| What to work on |
What you need to do is retype every entry exactly as written.

[Excerpts from a dataset]
──────────────────────────────

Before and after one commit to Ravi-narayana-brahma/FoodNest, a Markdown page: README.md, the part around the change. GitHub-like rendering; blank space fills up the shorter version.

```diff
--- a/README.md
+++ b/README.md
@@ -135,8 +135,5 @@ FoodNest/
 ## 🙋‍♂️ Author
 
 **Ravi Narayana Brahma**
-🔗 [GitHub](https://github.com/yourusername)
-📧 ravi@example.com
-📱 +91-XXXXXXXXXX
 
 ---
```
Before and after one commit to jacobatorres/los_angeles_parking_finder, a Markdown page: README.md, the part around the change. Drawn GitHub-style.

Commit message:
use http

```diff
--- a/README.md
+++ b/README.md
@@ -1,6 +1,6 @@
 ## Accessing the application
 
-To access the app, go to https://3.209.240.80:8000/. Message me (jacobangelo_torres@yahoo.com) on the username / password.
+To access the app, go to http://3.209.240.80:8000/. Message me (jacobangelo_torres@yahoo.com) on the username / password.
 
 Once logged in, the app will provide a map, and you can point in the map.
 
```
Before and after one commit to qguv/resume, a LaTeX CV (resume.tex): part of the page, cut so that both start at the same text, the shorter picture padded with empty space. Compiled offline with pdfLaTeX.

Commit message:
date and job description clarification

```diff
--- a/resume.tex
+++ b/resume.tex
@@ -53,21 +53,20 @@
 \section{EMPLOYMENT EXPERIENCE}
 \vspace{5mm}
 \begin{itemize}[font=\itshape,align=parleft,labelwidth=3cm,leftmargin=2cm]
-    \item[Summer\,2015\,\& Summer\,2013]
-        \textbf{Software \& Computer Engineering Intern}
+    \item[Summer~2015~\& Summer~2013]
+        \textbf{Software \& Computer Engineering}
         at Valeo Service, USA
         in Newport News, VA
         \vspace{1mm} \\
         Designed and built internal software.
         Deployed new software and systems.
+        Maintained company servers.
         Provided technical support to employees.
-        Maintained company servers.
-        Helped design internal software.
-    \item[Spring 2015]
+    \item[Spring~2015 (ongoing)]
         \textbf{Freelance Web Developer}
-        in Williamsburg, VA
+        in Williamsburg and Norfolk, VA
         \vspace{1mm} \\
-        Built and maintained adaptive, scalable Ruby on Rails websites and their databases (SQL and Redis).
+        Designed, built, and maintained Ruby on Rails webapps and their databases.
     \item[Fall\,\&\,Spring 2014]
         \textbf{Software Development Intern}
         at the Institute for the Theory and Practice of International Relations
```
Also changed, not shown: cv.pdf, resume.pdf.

──────────────────────────────

| Written response |
Before and after one commit to Ravi-narayana-brahma/FoodNest, a Markdown page: README.md, the part around the change. GitHub-like rendering; blank space fills up the shorter version.

```diff
--- a/README.md
+++ b/README.md
@@ -135,8 +135,5 @@ FoodNest/
 ## 🙋‍♂️ Author
 
 **Ravi Narayana Brahma**
-🔗 [GitHub](https://github.com/yourusername)
-📧 ravi@example.com
-📱 +91-XXXXXXXXXX
 
 ---
```
Before and after one commit to jacobatorres/los_angeles_parking_finder, a Markdown page: README.md, the part around the change. Drawn GitHub-style.

Commit message:
use http

```diff
--- a/README.md
+++ b/README.md
@@ -1,6 +1,6 @@
 ## Accessing the application
 
-To access the app, go to https://3.209.240.80:8000/. Message me (jacobangelo_torres@yahoo.com) on the username / password.
+To access the app, go to http://3.209.240.80:8000/. Message me (jacobangelo_torres@yahoo.com) on the username / password.
 
 Once logged in, the app will provide a map, and you can point in the map.
 
```
Before and after one commit to qguv/resume, a LaTeX CV (resume.tex): part of the page, cut so that both start at the same text, the shorter picture padded with empty space. Compiled offline with pdfLaTeX.

Commit message:
date and job description clarification

```diff
--- a/resume.tex
+++ b/resume.tex
@@ -53,21 +53,20 @@
 \section{EMPLOYMENT EXPERIENCE}
 \vspace{5mm}
 \begin{itemize}[font=\itshape,align=parleft,labelwidth=3cm,leftmargin=2cm]
-    \item[Summer\,2015\,\& Summer\,2013]
-        \textbf{Software \& Computer Engineering Intern}
+    \item[Summer~2015~\& Summer~2013]
+        \textbf{Software \& Computer Engineering}
         at Valeo Service, USA
         in Newport News, VA
         \vspace{1mm} \\
         Designed and built internal software.
         Deployed new software and systems.
+        Maintained company servers.
         Provided technical support to employees.
-        Maintained company servers.
-        Helped design internal software.
-    \item[Spring 2015]
+    \item[Spring~2015 (ongoing)]
         \textbf{Freelance Web Developer}
-        in Williamsburg, VA
+        in Williamsburg and Norfolk, VA
         \vspace{1mm} \\
-        Built and maintained adaptive, scalable Ruby on Rails websites and their databases (SQL and Redis).
+        Designed, built, and maintained Ruby on Rails webapps and their databases.
     \item[Fall\,\&\,Spring 2014]
         \textbf{Software Development Intern}
         at the Institute for the Theory and Practice of International Relations
```
Also changed, not shown: cv.pdf, resume.pdf.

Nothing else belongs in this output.